I've posted about my dad in the past, here is the link. He had a stroke seven years ago, and has many residual medical issues from the stroke. Two weeks ago, I received a call at work that he was in the emergency room, with difficulty breathing. He lives very close to the hospital where I worked as a tech in the emergency room for over six years, so when they called me, saying he was really sick and to hurry, I knew what that meant. Terrified he was dying, I closed out my computer, and rushed out of my office. One thing that is very important to my dad is that he not be resuscitated, if he coded. This is hard for me to accept, but I understand, as I feel the same way about if something were to happen to me. He is scared of becoming trapped inside his body, and of being completely reliant on others. He also worries about becoming a burden, which I argue about with him, but he does not waver. Since his stroke, I have had to help him with certain things, but he is still able to live alone and be somewhat self-reliant.

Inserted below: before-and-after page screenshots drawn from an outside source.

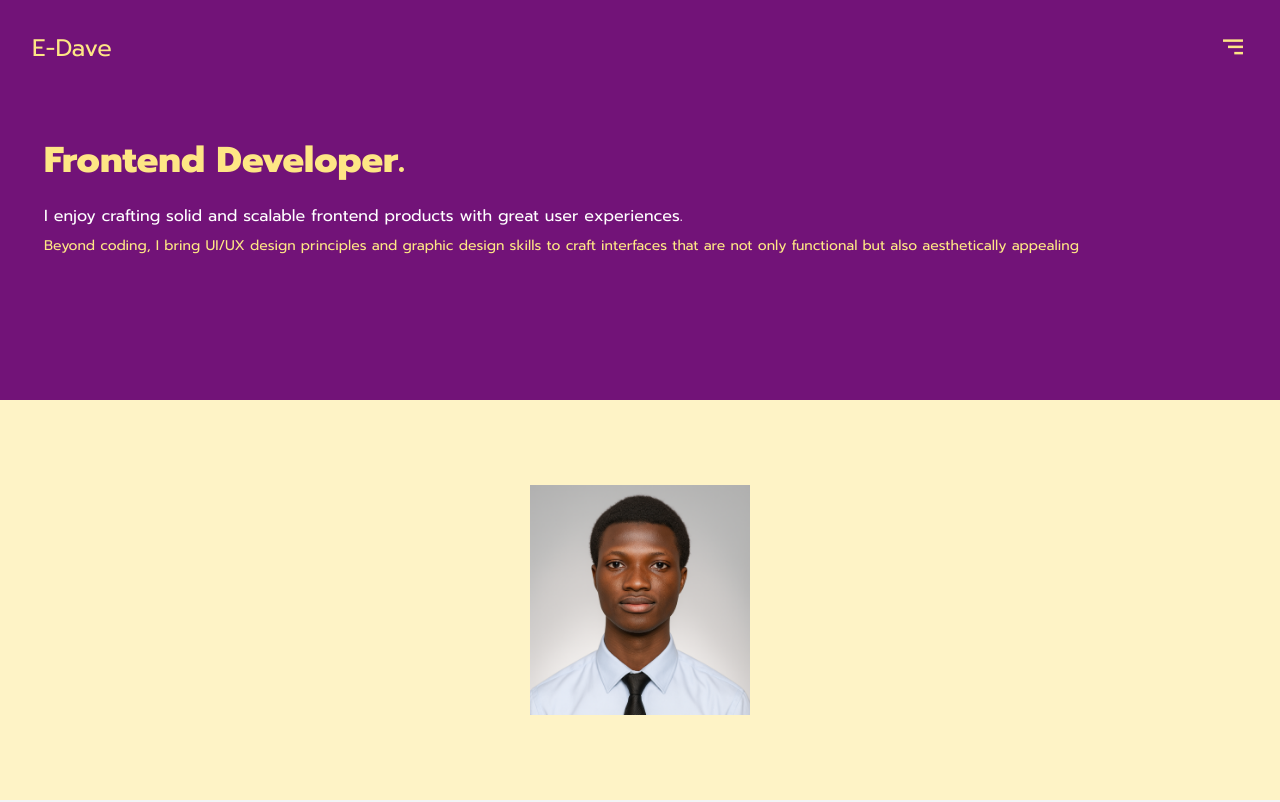
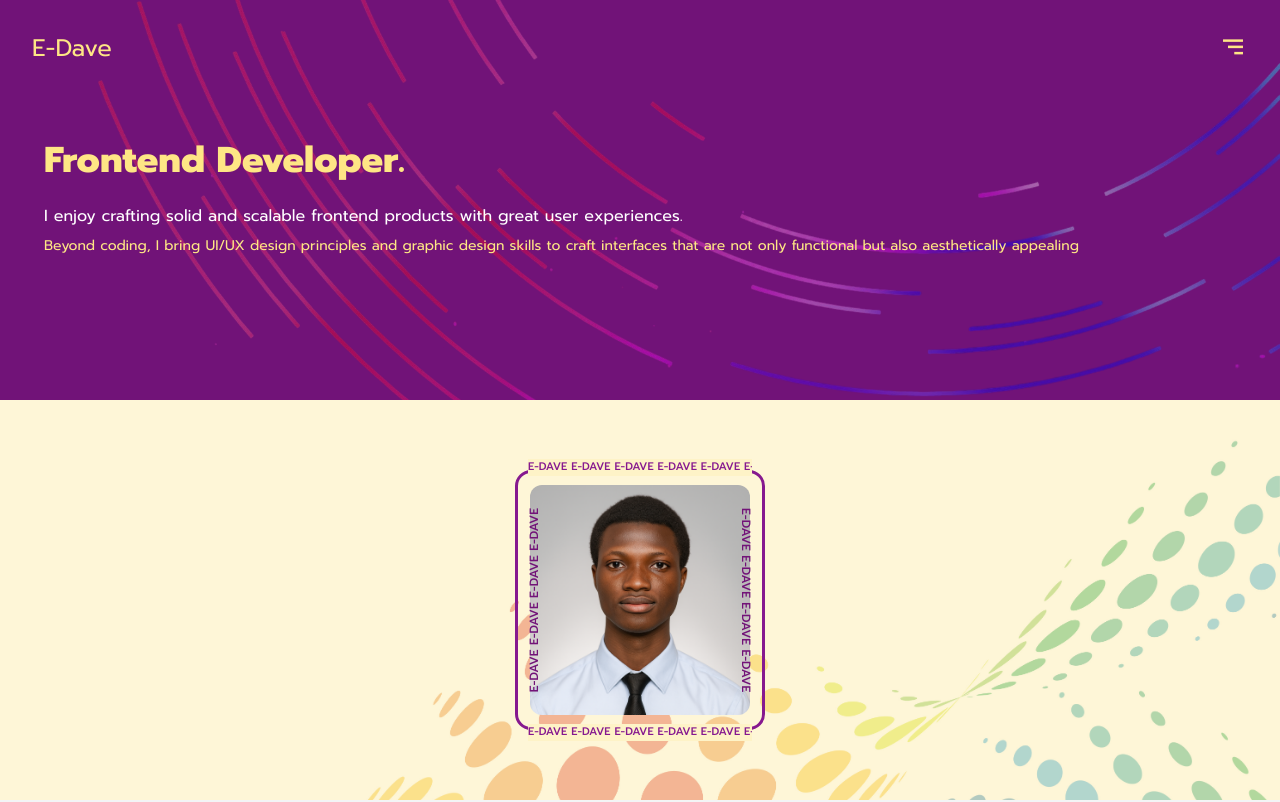
Before and after one commit to Ogunleyed01/Mi-Portfolio, a React (Vite) app: page / in a window 1280 px wide. Shown: the top 802 px of the page. Built offline with nearby package versions, Linux system fonts and the light colour scheme.

Commit message:
updated landing page

```diff
--- a/src/components/header.jsx
+++ b/src/components/header.jsx
@@ -1,11 +1,50 @@
 import React from 'react'
 
-const Header = () => {
+const Header = ({ isMenuOpen, setIsMenuOpen }) => {
+  const toggleMenu = () => {
+    setIsMenuOpen(!isMenuOpen)
+  }
+
+  const closeMenu = () => {
+    setIsMenuOpen(false)
+  }
+
   return (
-    <div className='flex justify-between p-8 text-amber-200'>
-        <div className='text-2xl text-bold'>E-Dave</div>
-        <i className='bx bx-menu-alt-right text-3xl'></i>
-    </div>
+    <>
+      <div className='flex justify-between p-8 text-amber-200'>
+          <div className='text-2xl text-bold'>E-Dave</div>
+          <i
+            className={`bx ${isMenuOpen ? 'bx-x' : 'bx-menu-alt-right'} text-3xl cursor-pointer transition-transform duration-300`}
+            onClick={toggleMenu}
+          ></i>
+      </div>
+
+      {isMenuOpen && (
+        <>
+          <div
+            className='fixed inset-0 bg-black/50 z-40'
+            onClick={closeMenu}
+          ></div>
+          <div className='absolute top-0 right-0 w-64 h-full bg-fuchsia-900/95 backdrop-blur-sm text-white shadow-2xl z-50'>
+            <div className='p-8 border-b border-amber-200/20'>
+              <div className='flex justify-between items-center'>
+                <div className='text-xl font-bold text-amber-200'>Menu</div>
+                <i
+                  className='bx bx-x text-3xl cursor-pointer text-amber-200 hover:text-white transition-colors'
+                  onClick={closeMenu}
+                ></i>
+              </div>
+            </div>
+            <div className='flex flex-col gap-1 p-4 mt-4'>
+              <a href='#home' onClick={closeMenu} className='px-4 py-3 text-amber-200 hover:text-white hover:bg-amber-200/10 transition-all rounded-lg'>Home</a>
+              <a href='#about' onClick={closeMenu} className='px-4 py-3 text-amber-200 hover:text-white hover:bg-amber-200/10 transition-all rounded-lg'>About</a>
+              <a href='#work' onClick={closeMenu} className='px-4 py-3 text-amber-200 hover:text-white hover:bg-amber-200/10 transition-all rounded-lg'>Work</a>
+              <a href='#contact' onClick={closeMenu} className='px-4 py-3 text-amber-200 hover:text-white hover:bg-amber-200/10 transition-all rounded-lg'>Contact</a>
+            </div>
+          </div>
+        </>
+      )}
+    </>
   )
 }
 
--- a/src/index.css
+++ b/src/index.css
@@ -3,3 +3,50 @@
 * {
   font-family: "prompt", sans-serif;
 }
+
+.edave-border {
+  border: 3px solid #86198f;
+  position: relative;
+  overflow: visible;
+}
+
+.edave-border::before {
+  content: 'E-DAVE E-DAVE E-DAVE E-DAVE E-DAVE E-DAVE E-DAVE E-DAVE ';
+  position: absolute;
+  top: -14px;
+  left: 10px;
+  right: 10px;
+  font-size: 11px;
+  color: #86198f;
+  font-weight: 500;
+  white-space: nowrap;
+  overflow: hidden;
+  z-index: 2;
+  background: #fef3c7;
+}
+
+.edave-border::after {
+  content: 'E-DAVE E-DAVE E-DAVE E-DAVE E-DAVE E-DAVE E-DAVE E-DAVE ';
+  position: absolute;
+  bottom: -14px;
+  left: 10px;
+  right: 10px;
+  font-size: 11px;
+  color: #86198f;
+  font-weight: 500;
+  white-space: nowrap;
+  overflow: hidden;
+  z-index: 2;
+  background: #fef3c7;
+}
+
+.vertical-text {
+  writing-mode: vertical-lr;
+  text-orientation: mixed;
+  transform: scale(-1, -1);
+}
+
+.vertical-text-reverse {
+  writing-mode: vertical-lr;
+  text-orientation: mixed;
+}
--- a/src/pages/landing.jsx
+++ b/src/pages/landing.jsx
@@ -1,13 +1,66 @@
-import React from 'react'
+import React, { useState } from 'react'
 import Header from '../components/header'
 import headshot from '../images/headshot.png'
+import abstractbg1 from '../images/purple-design-background.png'
+import abstractbg2 from '../images/abstract2.jpg'
 
 const Landing = () => {
+  const [isMenuOpen, setIsMenuOpen] = useState(false)
+  const [formData, setFormData] = useState({
+    name: '',
+    email: '',
+    message: ''
+  })
+  const [emailError, setEmailError] = useState('')
+
+  const validateEmail = (email) => {
+    const emailRegex = /^[^\s@]+@[^\s@]+\.[^\s@]+$/
+    return emailRegex.test(email)
+  }
+
+  const handleChange = (e) => {
+    const { name, value } = e.target
+    setFormData(prev => ({
+      ...prev,
+      [name]: value
+    }))
+
+    if (name === 'email' && value && !validateEmail(value)) {
+      setEmailError('Please enter a valid email address')
+    } else {
+      setEmailError('')
+    }
+  }
+
+  const handleSubmit = (e) => {
+    e.preventDefault()
+
+    if (!validateEmail(formData.email)) {
+      setEmailError('Please enter a valid email address')
+      return
+    }
+
+    const subject = encodeURIComponent(`Message from ${formData.name}`)
+    const body = encodeURIComponent(
+      `Name: ${formData.name}\n\n` +
+      `Email: ${formData.email}\n\n` +
+      `Message:\n${formData.message}`
+    )
+
+    window.location.href = `mailto:ogunleyedavid28@gmail.com?subject=${subject}&body=${body}`
+
+    setFormData({ name: '', email: '', message: '' })
+    setEmailError('')
+  }
+
   return (
     <div>
-        <div className='bg-fuchsia-900 h-[50vh]'>
-            <Header />
-            <div className='p-11'>
+        <section className='bg-fuchsia-900 bg-no-repeat bg-cover bg-center h-[50vh] relative' style={{backgroundImage: `url(${abstractbg1})`}}>
+            <div className='absolute inset-0 bg-fuchsia-900/60'></div>
+            <div className='relative z-20'>
+                <Header isMenuOpen={isMenuOpen} setIsMenuOpen={setIsMenuOpen} />
+            </div>
+            <div className='p-11 relative z-10'>
                 <h2 className='text-amber-200 text-4xl font-extrabold'>
                     Frontend Developer.
                 </h2>
@@ -19,17 +72,29 @@
                     Beyond coding, I bring UI/UX design principles and graphic design skills to craft interfaces that are not only functional but also aesthetically appealing
                 </p>
             </div>
-        </div>
-        <div className='h-[50vh] bg-amber-100 flex items-center justify-center'>
-            <img src={headshot} alt="edave" className='w-55'/>
-        </div>
-        <div className=' flex flex-col justify-center h-[66vh] bg-gray-100 p-12'>
+        </section>
+        <section
+            className='h-[50vh] bg-amber-100 bg-cover bg-center flex items-center justify-center relative'
+            style={{backgroundImage: `url(${abstractbg2})`}}
+        >
+            <div className='absolute inset-0 bg-amber-100/70'></div>
+            <div className='relative z-10 rounded-2xl p-3 edave-border flex'>
+                <div className='absolute left-2 top-0 bottom-0 flex items-center'>
+                    <div className='vertical-text text-fuchsia-900 font-medium text-xs'>E-DAVE E-DAVE E-DAVE E-DAVE</div>
+                </div>
+                <img src={headshot} alt="edave" className='w-55 rounded-xl mx-auto'/>
+                <div className='absolute right-2 top-0 bottom-0 flex items-center'>
+                    <div className='vertical-text-reverse text-fuchsia-900 font-medium text-xs'>E-DAVE E-DAVE E-DAVE E-DAVE</div>
+                </div>
+            </div>
+        </section>
+        <section className='flex flex-col justify-center h-[66vh] bg-gray-100 p-12'>
             <h2 className='text-fuchsia-900 text-4xl font-extrabold mb-2'>Design</h2>
             <p>Lorem ipsum dolor sit amet, consectetur adipisicing elit. Aspernatur voluptate quaerat, corporis unde ipsam ducimus odio magni, quisquam totam quis vitae neque mollitia facilis. Distinctio veritatis quo doloribus. Totam, quod.</p>
             <h2 className='text-fuchsia-900 text-4xl font-extrabold mt-10 mb-2'>Engineering</h2>
             <p>Lorem ipsum dolor sit amet, consectetur adipisicing elit. Aspernatur voluptate quaerat, corporis unde ipsam ducimus odio magni, quisquam totam quis vitae neque mollitia facilis. Distinctio veritatis quo doloribus. Totam, quod.</p>
-        </div>
-        <div className='bg-fuchsia-900 h-[46vh] p-5 pt-12'>
+        </section>
+        <section className='bg-fuchsia-900 h-[46vh] p-5 pt-12'>
             <div className='bg-fuchsia-100 h-[20rem] p-12'>
                 <h2 className='text-fuchsia-900 text-3xl font-extrabold'>
                     I Design <br />
@@ -38,29 +103,54 @@
                 <p className='pb-8'>Colab gigs, web apps <br /> and experimentals.</p>
 
                 <a href="#" >
-                    <div className='flex items-center justify-center border border-fuchsia-900 text-fuchsia-900 w-40 h-10'>
+                    <div className='flex items-center justify-center border border-fuchsia-900 text-fuchsia-900 w-40 h-10 hover:bg-fuchsia-900 hover:text-white transition-all duration-300'>
                         see my work
                         <i className='bx bx-right-arrow-alt'></i>
                     </div>
                 </a>
             </div>
-        </div>
+        </section>
         <section>
             <div className='p-12'>
                 <h3 className='text-fuchsia-900 text-3xl font-extrabold mb-7'>Send me a message</h3>
                 <p>Got a question, a gig, or just want to say hi? Contact me.</p>
 
-                <form action="contactMe" className='m-2 mt-10 flex flex-col gap-4'>
+                <form onSubmit={handleSubmit} className='m-2 mt-10 flex flex-col gap-4'>
                     <label htmlFor="name">Your Name</label>
-                    <input className='border-b border-gray-500 focus:outline-none focus:ring-0 text-fuchsia-900' type="text" placeholder='Enter your name'/>
+                    <input
+                        name="name"
+                        value={formData.name}
+                        onChange={handleChange}
+                        className='border-b border-gray-500 focus:outline-none focus:ring-0 text-fuchsia-900'
+                        type="text"
+                        placeholder='Enter your name'
+                        required
+                    />
 
                     <label htmlFor="email">Email-address</label>
-                    <input className='border-b border-gray-500 focus:outline-none focus:ring-0 text-fuchsia-900' type="email" placeholder='Enter your email address' />
+                    <input
+                        name="email"
+                        value={formData.email}
+                        onChange={handleChange}
+                        className='border-b border-gray-500 focus:outline-none focus:ring-0 text-fuchsia-900'
+                        type="email"
+                        placeholder='Enter your email address'
+                        required
+                    />
+                    {emailError && <span className='text-red-500 text-sm'>{emailError}</span>}
 
                     <label htmlFor="message">Your message</label>
-                    <textarea className='border-b border-gray-500 focus:outline-none focus:ring-0 text-fuchsia-900' rows='3' type="text" placeholder='Hi E-Dave, I think you can work with me at my company to build and bring our ideas to life. How soon can you hop on to discuss this? ' />
+                    <textarea
+                        name="message"
+                        value={formData.message}
+                        onChange={handleChange}
+                        className='border-b border-gray-500 focus:outline-none focus:ring-0 text-fuchsia-900'
+                        rows='3'
+                        placeholder='Hi E-Dave, I think you can work with me at my company to build and bring our ideas to life. How soon can you hop on to discuss this?'
+                        required
+                    />
 
-                    <button className='mt-10 flex items-center gap-3 justify-center border border-fuchsia-900 text-fuchsia-900 w-40 h-10 cursor-pointer'>
+                    <button className='mt-10 flex items-center gap-3 justify-center border border-fuchsia-900 text-fuchsia-900 w-40 h-10 cursor-pointer hover:bg-fuchsia-900 hover:text-white transition-all duration-300'>
                         shoot
                         <i className='bx bx-right-arrow-alt'></i>
                     </button>
```
Also changed, not shown: src/images/abstract2.jpg (added), src/images/purple-design-background.png (added).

I was afraid they were intibating him, before I was able to get there, and I had been putting off his DNR paperwork. The doctor had said they needed to intibate him over the phone, but I wanted to talk to my dad first. I wanted to make sure it was what he wanted, but I also knew that if he was struggling for breath that I could not just watch him suffer.
I ran through the doors, and found someone who knew where he was. They were just about to take him to ICU, and they had already intubated him. He was sedated. I was too late. Tears pouring from my eyes, one of the nurses who I used to work with years ago embraced me. When I grabbed my dad's hand, she told him that it was no longer her holding his hand--that it was me. This statement brought more tears. She held my dad's hand until I could get there. She spoke to him gentle, and looked after him like he were her own flesh and blood. We went up to the ICU, and they forced me out of the room while they transferred him to their bed. I knew the drill--I had kicked family out to do the same, and had hated to see them over my shoulder watching every little move I made. At that moment, I understood how that felt. My mom and husband had not yet arrived, so I stood in the waiting room alone. When one of the doctors entered, I was quietly sobbing. I listened carefully to his words. They were worried about his lungs, and his heart, as not all of the tests had come back.
My mom and husband soon arrived at the hospital. My mom, who had been divorced from my father for over twenty years, came to the hospital to support me.
The next twenty-four hours were the worst. He was sedated, but toward the end of the day he was opening his eyes. He started squeezing my hand, and he tried to talk. My ex brought our daughters to the hospital to see my dad. They both spoke softly to him, and he blinked at them. I was worried about what was going through his head, and reminded him over and over what was happening. I kept thinking about what it would be like to wake up, completely helpless, restrained to a hospital bed. This thought terrified me.
The next morning, he was more lucid, and they finally took the tube out. The first words he said to me were, "what was that?"
He was diagnosed with CHF, and renal issues. He was in the ICU for four days, and then another floor for three more days. He is back home now, and on the days that the home health nurses do not check in on him, I stop by and check his vitals. I have also started helping him clean and now do his grocery shopping. Having a parent with declining health is one of the worst things to experience. There is nothing worse than watching someone you love suffer.
I also have to say a special thank you to the nurse who held his hand, until I could. She greatly touched my heart, and reminds me what it means to be compassionate.
I don't know how much longer my father will be around, but this last scare has been a reminder of many things. I was reminded of how precious time is. I was reminded that at any moment, the rug can be pulled out from under your feet, leaving you falling into the unknown. We do not have complete control of circumstances or even over our own bodies. We have to trust in those we love to take care of us, and we have to have faith. I will make sure that my dad knows that I care. I will make sure that every time he sees me he knows that I don't consider him a burden. I was helpless once, and he cared for me. He did the best he could with what he knew in raising me. It is important to me that he knows I have forgiven him for whatever he thinks that he did wrong, and that I understand. I am a mom now, and I know that no parent is perfect. True unconditional love is letting all of the faults go, and loving the person in spite of their short-comings. I will spend every day making sure that all of my loved ones know how I feel about them. This was a huge reminder of how little control we really have.
Wedding photos by, Matt Spilker and Lyndsay Rupe, Spilker Portraits
The baby picture is of me.